## Task brief
Determine how many lines in the records below contain "ipynb", then state that number alone.

## Records supplied
§ §

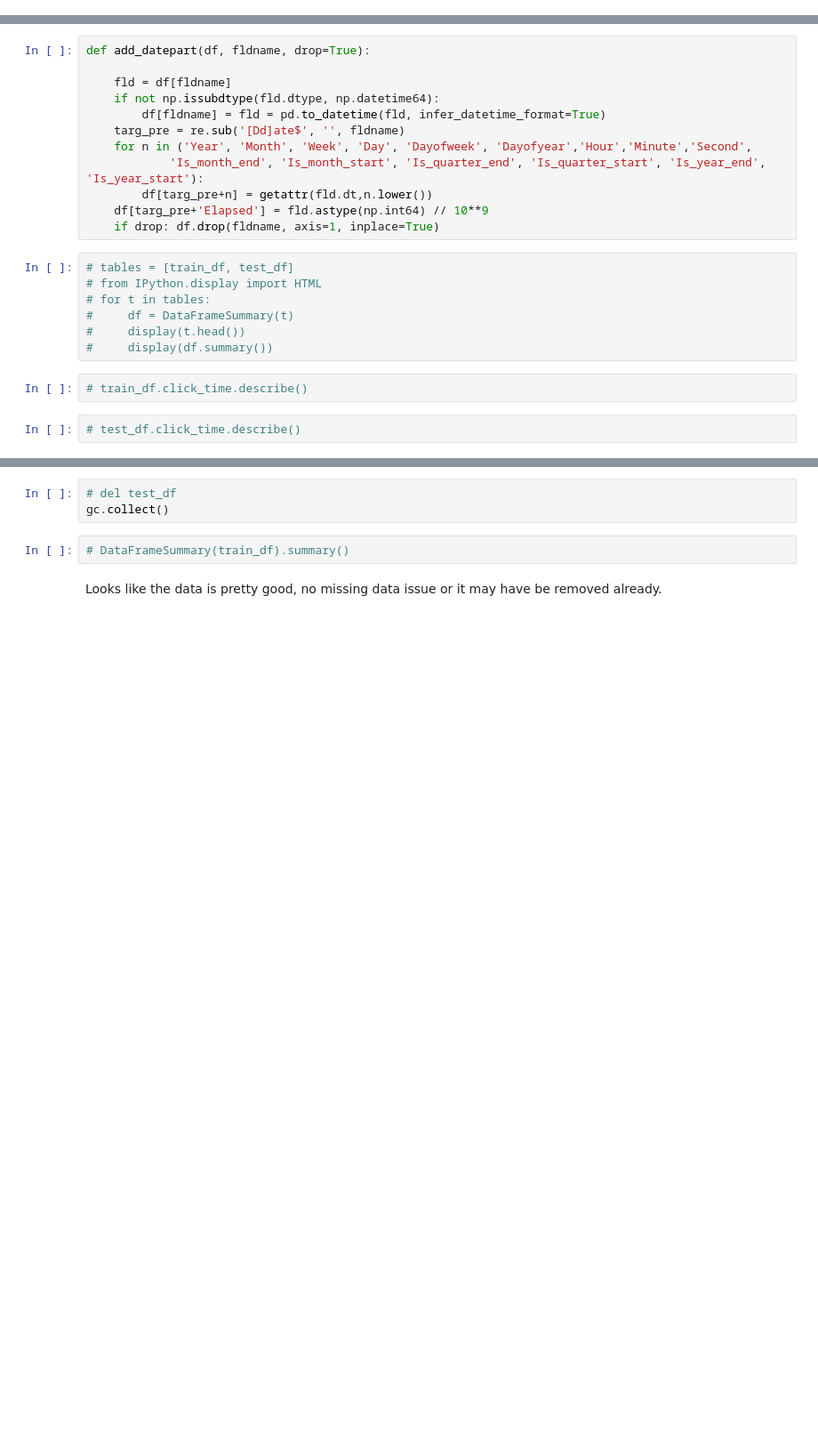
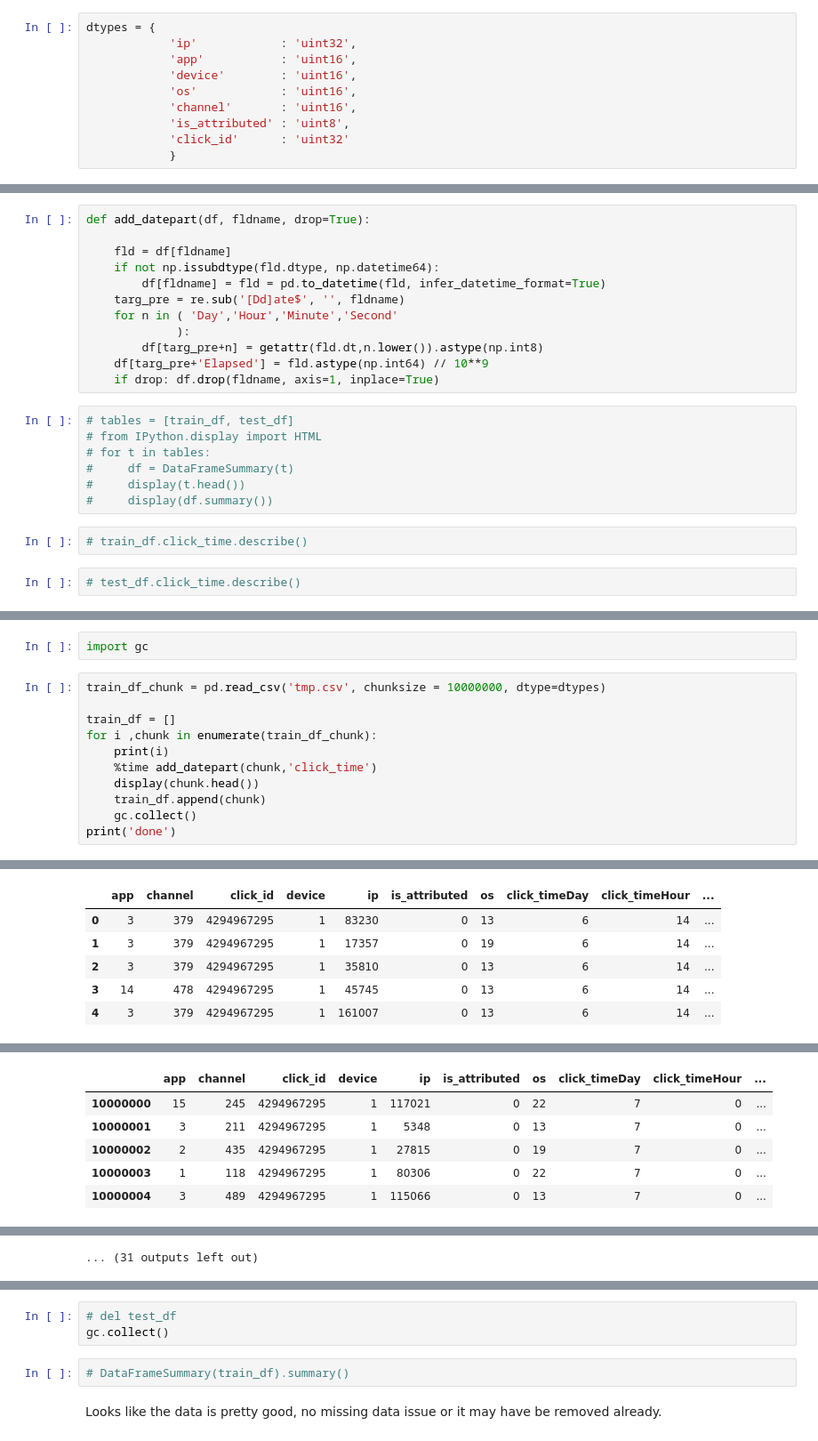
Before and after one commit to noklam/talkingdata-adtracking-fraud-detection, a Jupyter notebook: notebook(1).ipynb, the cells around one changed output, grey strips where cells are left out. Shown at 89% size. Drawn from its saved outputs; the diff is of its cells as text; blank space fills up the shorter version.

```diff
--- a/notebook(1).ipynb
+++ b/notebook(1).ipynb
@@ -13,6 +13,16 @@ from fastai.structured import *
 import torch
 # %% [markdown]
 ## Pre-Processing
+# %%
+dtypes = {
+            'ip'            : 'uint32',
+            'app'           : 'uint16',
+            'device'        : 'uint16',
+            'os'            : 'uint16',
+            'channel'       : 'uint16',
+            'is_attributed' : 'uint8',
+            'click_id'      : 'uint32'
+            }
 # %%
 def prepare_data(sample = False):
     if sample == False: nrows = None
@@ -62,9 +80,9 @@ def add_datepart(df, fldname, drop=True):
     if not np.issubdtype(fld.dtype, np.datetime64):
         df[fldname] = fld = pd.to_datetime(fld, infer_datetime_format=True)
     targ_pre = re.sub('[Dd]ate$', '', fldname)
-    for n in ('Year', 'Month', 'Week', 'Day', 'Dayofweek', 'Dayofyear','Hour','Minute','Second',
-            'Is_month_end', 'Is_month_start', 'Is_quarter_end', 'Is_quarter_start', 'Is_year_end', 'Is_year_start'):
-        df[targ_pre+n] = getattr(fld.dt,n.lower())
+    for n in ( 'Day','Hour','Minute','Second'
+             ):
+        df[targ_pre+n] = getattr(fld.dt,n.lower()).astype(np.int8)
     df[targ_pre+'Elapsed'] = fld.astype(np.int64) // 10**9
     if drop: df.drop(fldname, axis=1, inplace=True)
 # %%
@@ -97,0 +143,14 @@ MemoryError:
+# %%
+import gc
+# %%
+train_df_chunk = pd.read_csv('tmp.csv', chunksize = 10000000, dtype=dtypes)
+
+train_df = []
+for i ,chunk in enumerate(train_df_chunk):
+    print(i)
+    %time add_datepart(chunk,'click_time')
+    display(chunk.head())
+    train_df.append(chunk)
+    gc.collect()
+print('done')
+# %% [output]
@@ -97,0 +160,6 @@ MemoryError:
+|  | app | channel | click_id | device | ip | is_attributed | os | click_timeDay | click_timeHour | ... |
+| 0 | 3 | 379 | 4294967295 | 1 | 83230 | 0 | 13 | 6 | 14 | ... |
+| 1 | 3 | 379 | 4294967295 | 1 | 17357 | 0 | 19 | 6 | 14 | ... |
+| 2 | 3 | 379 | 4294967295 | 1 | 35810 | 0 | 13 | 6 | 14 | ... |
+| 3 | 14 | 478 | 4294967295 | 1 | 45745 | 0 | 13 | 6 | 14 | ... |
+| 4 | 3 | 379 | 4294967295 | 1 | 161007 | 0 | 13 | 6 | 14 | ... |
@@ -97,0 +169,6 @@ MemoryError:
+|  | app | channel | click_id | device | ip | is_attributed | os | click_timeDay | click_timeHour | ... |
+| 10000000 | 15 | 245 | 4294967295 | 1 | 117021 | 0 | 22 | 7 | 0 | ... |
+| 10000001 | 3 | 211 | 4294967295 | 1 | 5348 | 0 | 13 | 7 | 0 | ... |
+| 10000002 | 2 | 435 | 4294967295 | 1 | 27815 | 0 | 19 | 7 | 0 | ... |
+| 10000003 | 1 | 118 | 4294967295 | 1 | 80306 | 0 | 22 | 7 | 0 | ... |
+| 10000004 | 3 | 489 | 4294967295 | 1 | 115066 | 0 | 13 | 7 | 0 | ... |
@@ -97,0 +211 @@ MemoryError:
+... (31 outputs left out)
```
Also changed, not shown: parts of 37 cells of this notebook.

§ §

## Answer to this problem
3